On September 22, 1939, after the invasion of Poland, von Fritsch went to the front and deliberately exposed himself to Polish fire, thus seeking and finding a soldier’s death. Call it “suicide by enemy fire” if you wish.
Am I comparing the Deep/Derp State to the Third Reich? Of course not, and I am not suggesting parallels between Kavanaugh and von Fritsch either?
I just can’t help thinking of how a character assassination can be successful even when the accused is fully exonerated.
[*] In the Wehrmacht’s table of ranks, Generaloberst [literally: General-Colonel or Colonel-General] is a rank between General and Field Marshal. Freiherr [literally: free lord] is the equivalent of Baron in the German nobility.
[**] The Heer (army) was only one of three branches of the Wehrmacht (armed forces) — the other two branches being the Kriegsmarine (war navy) and the Luftwaffe (Air Force).
[***] von Brauchitsch would in turn be dismissed in late 1941 as a scapegoat for the first failures of the invasion of Russia, at which point Hitler put himself in direct command of the army.
Exactly 70 year ago to the day, the military forces of Nazi Germany invaded the neutral countries of Holland and Belgium (as well as Luxembourg). In these countries, May 10, 1940 is marked as the beginning of World War Two.
For the French and British, it also marked the transition to “hot” warfare from the phase of “drôle-de-guerre”/”Phoney War” that followed the declaration of hostilities on September 3, 1939.
Holland fell after just four days of resistance, while Belgium hung on for a total of 18 days.

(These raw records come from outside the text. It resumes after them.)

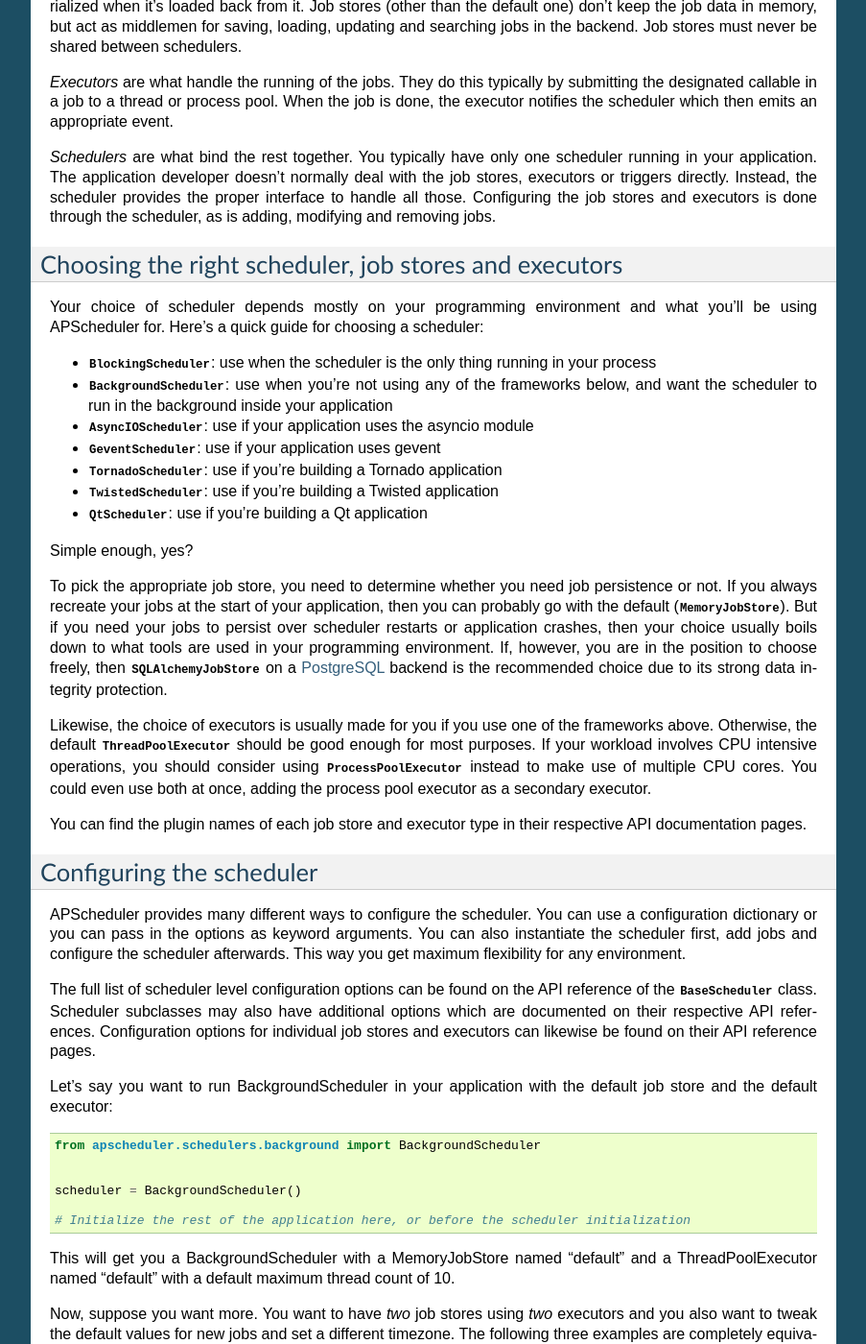
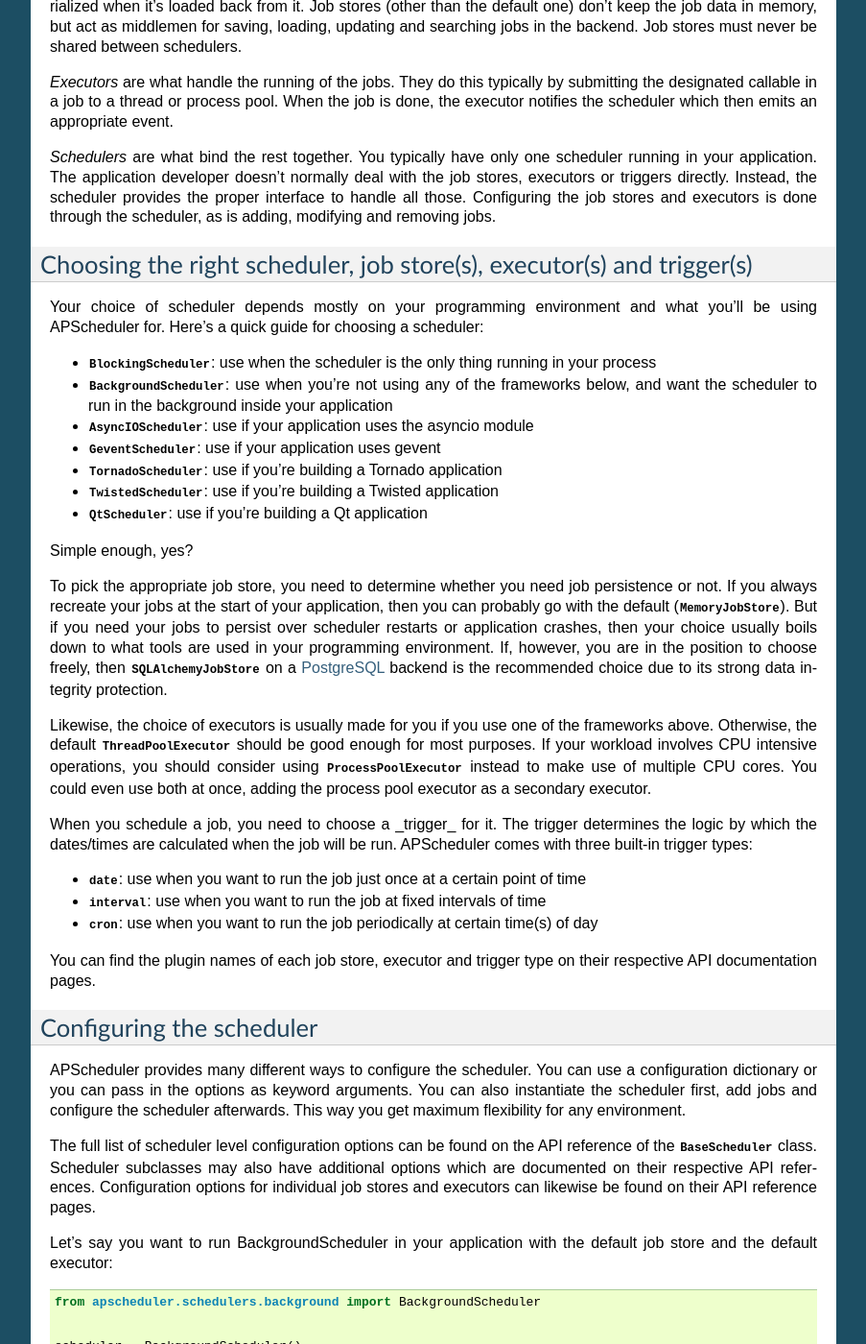
Before and after one commit to agronholm/apscheduler, a Sphinx documentation site: the page built from docs/userguide.rst, in a window 1280 px wide and 1400 px high, scrolled down 779 px. Shown: the whole window at 96% size, without its empty margins (198-1101 px from the left). Built offline with Sphinx 7.4.7, drawn with Linux system fonts in a browser that asks for light colours; some of the changed text lies outside the part shown.

Commit message:
Added references to the trigger types to the user guide

```diff
--- a/docs/userguide.rst
+++ b/docs/userguide.rst
@@ -56,8 +56,8 @@
 the scheduler, as is adding, modifying and removing jobs.
 
 
-Choosing the right scheduler, job stores and executors
-------------------------------------------------------
+Choosing the right scheduler, job store(s), executor(s) and trigger(s)
+----------------------------------------------------------------------
 
 Your choice of scheduler depends mostly on your programming environment and what you'll be using APScheduler for.
 Here's a quick guide for choosing a scheduler:
@@ -94,7 +94,19 @@
 :class:`~apscheduler.executors.pool.ProcessPoolExecutor` instead to make use of multiple CPU cores.
 You could even use both at once, adding the process pool executor as a secondary executor.
 
-You can find the plugin names of each job store and executor type in their respective API documentation pages.
+When you schedule a job, you need to choose a _trigger_ for it. The trigger determines the logic by
+which the dates/times are calculated when the job will be run. APScheduler comes with three
+built-in trigger types:
+
+* :mod:`~apscheduler.triggers.date`:
+  use when you want to run the job just once at a certain point of time
+* :mod:`~apscheduler.triggers.interval`:
+  use when you want to run the job at fixed intervals of time
+* :mod:`~apscheduler.triggers.cron`:
+  use when you want to run the job periodically at certain time(s) of day
+
+You can find the plugin names of each job store, executor and trigger type on their respective API
+documentation pages.
 
 
 .. _scheduler-config:
```
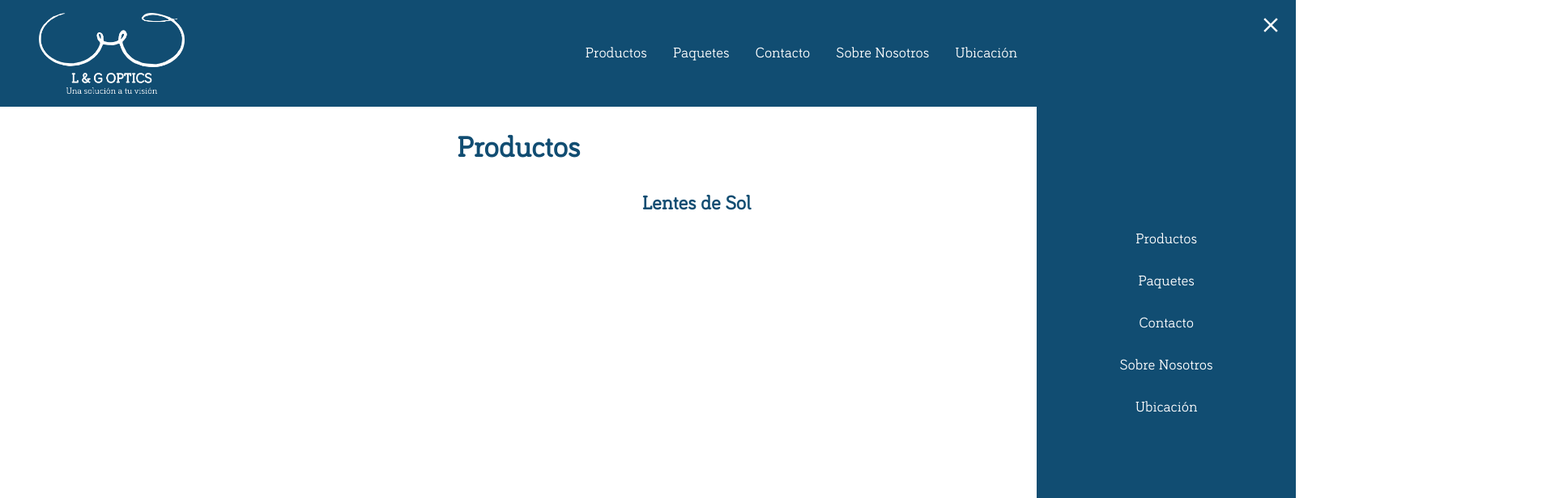
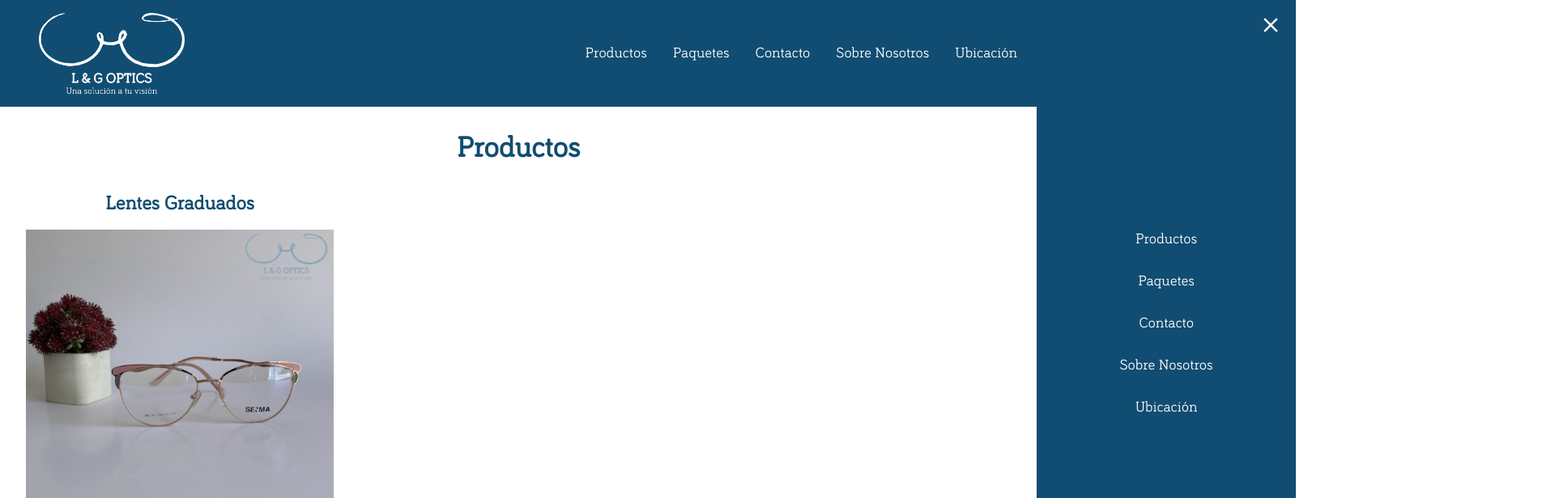
Before and after one commit to edlingao/lg-optics-landing, a Next.js app: page /products in a window 1280 px wide. Shown: the top 616 px of the page at 81% size, 1920 px wide, since content can reach past the window. Built offline with nearby package versions, Linux system fonts and the light colour scheme.

Commit message:
another commit

```diff
--- a/src/app/products/page.tsx
+++ b/src/app/products/page.tsx
@@ -52,9 +52,9 @@ export default function Products() {
                 <h3 className="font-bold text-4xl text-primary">Productos</h3>
             </div>
 
-            <div className="flex md:flex-row sm:flex-col justify-center mt-8 w-full px-8 gap-8">
+            <div className="flex md:flex-wrap sm:flex-col justify-center mt-8 w-full px-8 gap-8">
 
-                <div className="w-96 flex flex-col justify-center items-center">
+                <div className="md:w-[380px] sm:w-[150px]">
                     <h4 className="text-2xl font-bold mb-4 text-center">Lentes Graduados</h4>
                     <Swiper
                         spaceBetween={20}
@@ -78,7 +78,7 @@ export default function Products() {
                     </Swiper>
                 </div>
 
-                <div className="w-[380]">
+                <div className="md:w-[380px] sm:w-[150px]">
                     <h4 className="text-2xl font-bold mb-4 text-center">Lentes de Sol</h4>
                     <Swiper
                         spaceBetween={20}
@@ -101,7 +101,7 @@ export default function Products() {
                         ))}
                     </Swiper>
                 </div>
-                <div className="w-[380px]">
+                <div className="md:w-[380px] sm:w-[150px]">
                     <h4 className="text-2xl font-bold mb-4 text-center">Lentes con Filtro Azul</h4>
                     <Swiper
                         spaceBetween={20}
@@ -144,8 +144,8 @@ export default function Products() {
                         </button>
                         <Image
                             src={currentImages[currentIndex]}
-                            width={600}
-                            height={600}
+                            width={500}
+                            height={500}
                             alt={`Modal Image ${currentIndex}`}
                             className="object-contain md:max-w-full md:max-h-full sm:max-w-80"
                         />
```
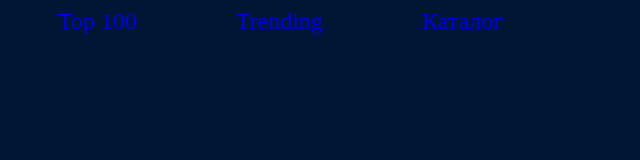
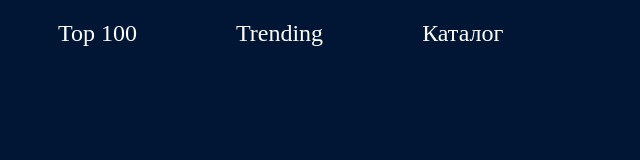
Before and after one commit to mothmelons/Release-, a plain HTML site: page GrandFinale/catalog.html in a window 1280 px wide. Shown: the whole page, without its empty margins (0-640 px from the left). Drawn offline with Linux system fonts and the light colour scheme.

Commit message:
Merge branch 'master' of https://github.com/mothmelons/Release-

```diff
--- a/GrandFinale/index.html
+++ b/GrandFinale/catalog.html
@@ -1,7 +1,7 @@
 <html>
     <head>
         <meta name="description" content="Медіа плеєр для локальних відео">
-        <link href="style.css" rel="stylesheet">
+        <link href="catalogstyle.css" rel="stylesheet">
         <title>WebPlayer</title>
 
     </head>
--- a/GrandFinale/style.css
+++ b/GrandFinale/catalogstyle.css
@@ -8,6 +8,9 @@ p{
     margin-top: 15%;
 
 }
+header{
+    margin-top: 20px;
+}
 
 body{
     background-color: #011635
@@ -17,4 +20,5 @@ body{
     font-size: 24px;
     margin-right: 45px;
     margin-left: 50px;
+    color: #ffffff;
 }
```
Also changed, not shown: GrandFinale/main.html (added), GrandFinale/player.html (added).
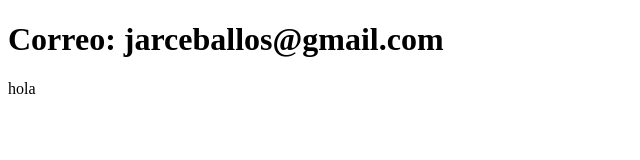
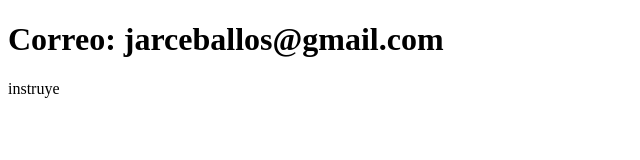
Before and after one commit to WhiteZander/Sistema-de-registro, a plain HTML site: page contacto.html in a window 1280 px wide. Shown: the full height of the page, 0-640 px from the left. Drawn offline with Linux system fonts and the light colour scheme.

Commit message:
actualiza contacto

```diff
--- a/contacto.html
+++ b/contacto.html
@@ -7,6 +7,6 @@
 </head>
 <body>
     <h1>Correo: jarceballos@gmail.com</h1>
-    <p>hola</p>
+        <p>instruye</p>
 </body>
 </html>
```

The supposedly impregnable French fixed border fortifications (the Maginot Line) did not extend along the French border with Belgium, and after reducing the Eben-Emael fortress in Belgium the Wehrmacht was easily able to flank the Maginot line and invade France.
Four (for Holland: five) long years of occupation awaited, until the Western Allies were able to effect liberation.